In an age when it’s easy to cynically dismiss a lot of worship music as formulaic, it can be difficult to be intentional about finding music that both honors God and is great to listen to. That’s a tension felt by worship collective Gungor. Over the course of three albums, the band has tried to figure out what, exactly, it means to worship God in an authentic way. Because, above all, Gungor just wants to give listeners something that’s honest.
“Worship is an offering,” says Michael Gungor, the band’s leader and producer. “So anything can be worship regardless of the content if it’s made in that way. I guess I can say, for me, it’s worship. I hope it can become worship for other people.”
Their latest attempt at this is the mold-breaking Ghosts Upon the Earth, an often quiet and contemplative concept album. Instead of a string of artificially joyful worship anthems, the album detours to explore pain and sadness. None of its tracks are worship “hits” mined from other worship albums either—frankly, there aren’t even many songs that could be sung by a congregation. And, oh yeah, flutes are involved.
Michael and his wife/co-songwriter, Lisa Gungor, don’t recall the exact moment their band’s third full release turned into a concept album. It began as a study of dark vs. light. Eventually, it blossomed into one of the most well-received albums of 2011. From “Let There Be” to “Every Breath,” it examines the narrative spanning creation to our own restoration—with the aid of non-traditional instruments and odd time signatures.
“In an age of our attention being at two minutes, I liked the idea of putting the effort into a complete work,” Michael says. “There’s a lot of laziness in the creative world a lot of times. I like the idea of thinking enough through it that we could create this entire work that is coherent.”

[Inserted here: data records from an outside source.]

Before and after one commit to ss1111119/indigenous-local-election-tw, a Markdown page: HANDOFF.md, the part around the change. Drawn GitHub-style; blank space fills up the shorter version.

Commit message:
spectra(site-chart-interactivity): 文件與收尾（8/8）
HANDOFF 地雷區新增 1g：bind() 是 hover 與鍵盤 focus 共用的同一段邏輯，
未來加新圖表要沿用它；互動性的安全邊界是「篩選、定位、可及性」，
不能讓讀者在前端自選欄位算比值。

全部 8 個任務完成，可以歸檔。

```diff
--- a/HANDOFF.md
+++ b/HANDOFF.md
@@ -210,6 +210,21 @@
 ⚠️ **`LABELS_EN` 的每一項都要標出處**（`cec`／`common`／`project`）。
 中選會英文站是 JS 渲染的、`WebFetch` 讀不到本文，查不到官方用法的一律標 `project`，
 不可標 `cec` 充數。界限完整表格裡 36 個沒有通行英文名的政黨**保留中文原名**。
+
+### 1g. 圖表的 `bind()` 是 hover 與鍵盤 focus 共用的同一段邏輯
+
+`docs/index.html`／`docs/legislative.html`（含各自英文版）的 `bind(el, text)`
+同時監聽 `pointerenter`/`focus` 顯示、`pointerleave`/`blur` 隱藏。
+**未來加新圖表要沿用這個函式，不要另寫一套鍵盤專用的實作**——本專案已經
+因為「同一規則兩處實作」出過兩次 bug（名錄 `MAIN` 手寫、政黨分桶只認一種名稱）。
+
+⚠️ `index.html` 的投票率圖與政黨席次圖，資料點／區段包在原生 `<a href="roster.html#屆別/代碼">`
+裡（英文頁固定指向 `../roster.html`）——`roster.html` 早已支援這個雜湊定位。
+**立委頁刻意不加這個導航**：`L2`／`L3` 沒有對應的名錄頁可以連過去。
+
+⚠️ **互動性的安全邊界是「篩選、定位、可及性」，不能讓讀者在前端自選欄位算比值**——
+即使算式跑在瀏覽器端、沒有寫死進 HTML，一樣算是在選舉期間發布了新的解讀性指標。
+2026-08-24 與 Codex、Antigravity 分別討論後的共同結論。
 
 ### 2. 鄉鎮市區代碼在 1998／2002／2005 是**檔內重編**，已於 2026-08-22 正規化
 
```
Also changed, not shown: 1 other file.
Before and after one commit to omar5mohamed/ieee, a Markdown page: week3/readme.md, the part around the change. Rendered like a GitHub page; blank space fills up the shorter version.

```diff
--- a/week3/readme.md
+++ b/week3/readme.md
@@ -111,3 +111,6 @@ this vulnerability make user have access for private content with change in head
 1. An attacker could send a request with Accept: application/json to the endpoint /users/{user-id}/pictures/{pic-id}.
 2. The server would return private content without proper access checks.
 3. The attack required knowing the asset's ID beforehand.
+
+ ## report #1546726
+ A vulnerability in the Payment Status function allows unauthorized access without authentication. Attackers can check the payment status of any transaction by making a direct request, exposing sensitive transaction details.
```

With their art, the Gungors want to do their part to help take worship music out of the well-intentioned box it has often been placed in. They believe people are ready for an expanded definition of worship.